** Opening RECORDS SUPPLIED block **

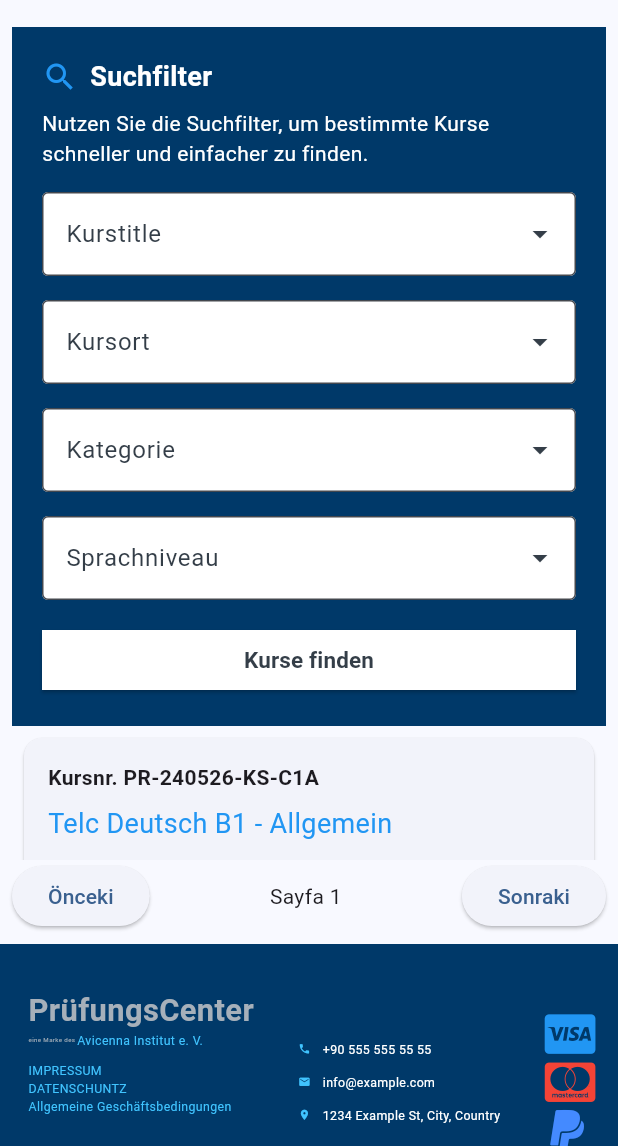
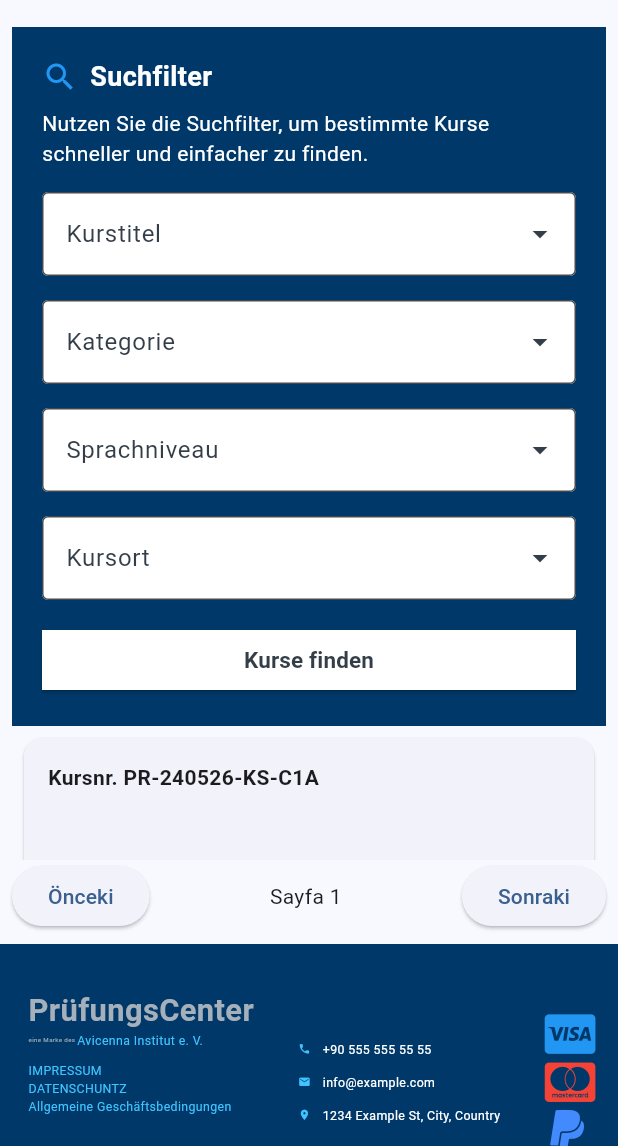
Before and after one commit to muhammetsalihaslan/TextCenterProject, a Flutter app: the ExamChoosePage screen opened directly, after a tap on "Kurse finden", on a phone screen of 412 x 824 dp, the part 90-1236 px from its top. Run offline on Flutter 3.47's test engine with Material 3 defaults, Android fonts, the phone set to English and light mode, and no system bars; our stand-ins replace font_awesome_flutter, google_fonts.

Commit message:
searchfilter

```diff
--- a/textproject/lib/widgets/course_all.dart
+++ b/textproject/lib/widgets/course_all.dart
@@ -31,6 +31,10 @@ class CourseAllState extends State<CourseAll> {
     setState(() {
       kurstitles = [
         'Telc Deutsch',
+        'Telc English',
+        'Telc Turkish',
+        'Telc French',
+        'Telc Arabic',
       ];
       kursorts = [
         'Frankfurt am Main',
@@ -63,7 +67,7 @@ class CourseAllState extends State<CourseAll> {
       courses = [
         {
           "#": "PR-240526-KS-C1A",
-          "Kurstitle": "Telc Deutsch B1 - Allgemein",
+          "Kurstitle": "Telc Deutsch",
           "Status": "✓",
           "Kategorie": "PR - Prüfungen",
           "Kursort": "Kassel",
@@ -92,9 +96,9 @@ class CourseAllState extends State<CourseAll> {
   void onFilterChanged(Map<String, String?> filter) {
     setState(() {
       filteredCourses = courses.where((course) {
-        final kurstitleMatch = filter['Kurstitle'] == null ||
-            filter['Kurstitle']!.isEmpty ||
-            course['Kurstitle'].contains(filter['Kurstitle']!);
+        final kurstitleMatch = filter['Kurstitel'] == null ||
+            filter['Kurstitel']!.isEmpty ||
+            course['Kurstitel'].contains(filter['Kurstitel']!);
         final kursortMatch = filter['Kursort'] == null ||
             filter['Kursort']!.isEmpty ||
             course['Kursort'] == filter['Kursort'];
--- a/textproject/lib/widgets/course_list.dart
+++ b/textproject/lib/widgets/course_list.dart
@@ -51,8 +51,8 @@ class CourseListState extends State<CourseList> {
                     scrollDirection: Axis.horizontal,
                     child: DataTable(
                       columns: const [
-                        DataColumn(label: Text('#')),
-                        DataColumn(label: Text('Kurstitle')),
+                        DataColumn(label: Text('KursID')),
+                        DataColumn(label: Text('Kurstitel')),
                         DataColumn(label: Text('Status')),
                         DataColumn(label: Text('Kategorie')),
                         DataColumn(label: Text('Kursort')),
@@ -66,7 +66,7 @@ class CourseListState extends State<CourseList> {
                         return DataRow(
                           cells: [
                             DataCell(Text(course['#'] ?? '')),
-                            DataCell(Text(course['Kurstitle'] ?? '')),
+                            DataCell(Text(course['Kurstitel'] ?? '')),
                             DataCell(Text(course['Status'] ?? '')),
                             DataCell(Text(course['Kategorie'] ?? '')),
                             DataCell(Text(course['Kursort'] ?? '')),
@@ -108,7 +108,7 @@ class CourseListState extends State<CourseList> {
                                   style: const TextStyle(
                                       fontWeight: FontWeight.bold)),
                               const SizedBox(height: 8.0),
-                              Text(course['Kurstitle'] ?? '',
+                              Text(course['Kurstitel'] ?? '',
                                   style: const TextStyle(
                                       fontSize: 18.0, color: Colors.blue)),
                               const SizedBox(height: 8.0),
--- a/textproject/lib/widgets/search_filter.dart
+++ b/textproject/lib/widgets/search_filter.dart
@@ -62,17 +62,17 @@ class _SearchFilterState extends State<SearchFilter> {
                     children: [
                       Expanded(
                           child:
-                              _buildDropdown('Kurstitle', widget.kurstitles)),
+                              _buildDropdown('Kurstitel', widget.kurstitles)),
                       const SizedBox(width: 16),
                       Expanded(
-                          child: _buildDropdown("Kursort", widget.kursorts)),
+                          child: _buildDropdown("Kategorie", widget.kursorts)),
                     ],
                   )
                 : Column(
                     children: [
-                      _buildDropdown('Kurstitle', widget.kurstitles),
+                      _buildDropdown('Kurstitel', widget.kurstitles),
                       const SizedBox(height: 16),
-                      _buildDropdown('Kursort', widget.kursorts),
+                      _buildDropdown('Kategorie', widget.kursorts),
                     ],
                   ),
             const SizedBox(height: 16),
@@ -81,19 +81,19 @@ class _SearchFilterState extends State<SearchFilter> {
                     mainAxisAlignment: MainAxisAlignment.spaceBetween,
                     children: [
                       Expanded(
-                          child:
-                              _buildDropdown('Kategorie', widget.kategorien)),
+                          child: _buildDropdown(
+                              'Sprachniveau', widget.kategorien)),
                       const SizedBox(width: 16),
                       Expanded(
-                          child: _buildDropdown(
-                              'Sprachniveau', widget.sprachniveaus)),
+                          child:
+                              _buildDropdown('Kursort', widget.sprachniveaus)),
                     ],
                   )
                 : Column(
                     children: [
-                      _buildDropdown('Kategorie', widget.kategorien),
+                      _buildDropdown('Sprachniveau', widget.kategorien),
                       const SizedBox(height: 16),
-                      _buildDropdown('Sprachniveau', widget.sprachniveaus),
+                      _buildDropdown('Kursort', widget.sprachniveaus),
                     ],
                   ),
             const SizedBox(height: 16),
@@ -104,7 +104,7 @@ class _SearchFilterState extends State<SearchFilter> {
                 child: ElevatedButton(
                   onPressed: () {
                     widget.onFilterChanged({
-                      'Kurstitle': _kurstitleController,
+                      'Kurstitel': _kurstitleController,
                       'Kursort': _selectedKursort,
                       'Kategorie': _selectedKategorie,
                       'Sprachniveau': _selectedSprachniveau,
@@ -156,7 +156,7 @@ class _SearchFilterState extends State<SearchFilter> {
       onChanged: (value) {
         setState(() {
           switch (label) {
-            case 'Kurstitle':
+            case 'Kurstitel':
               _kurstitleController = value;
               break;
             case 'Kursort':
```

** Closing RECORDS SUPPLIED block **

Give the number of lines in the data that contain the string "label", and nothing else.

8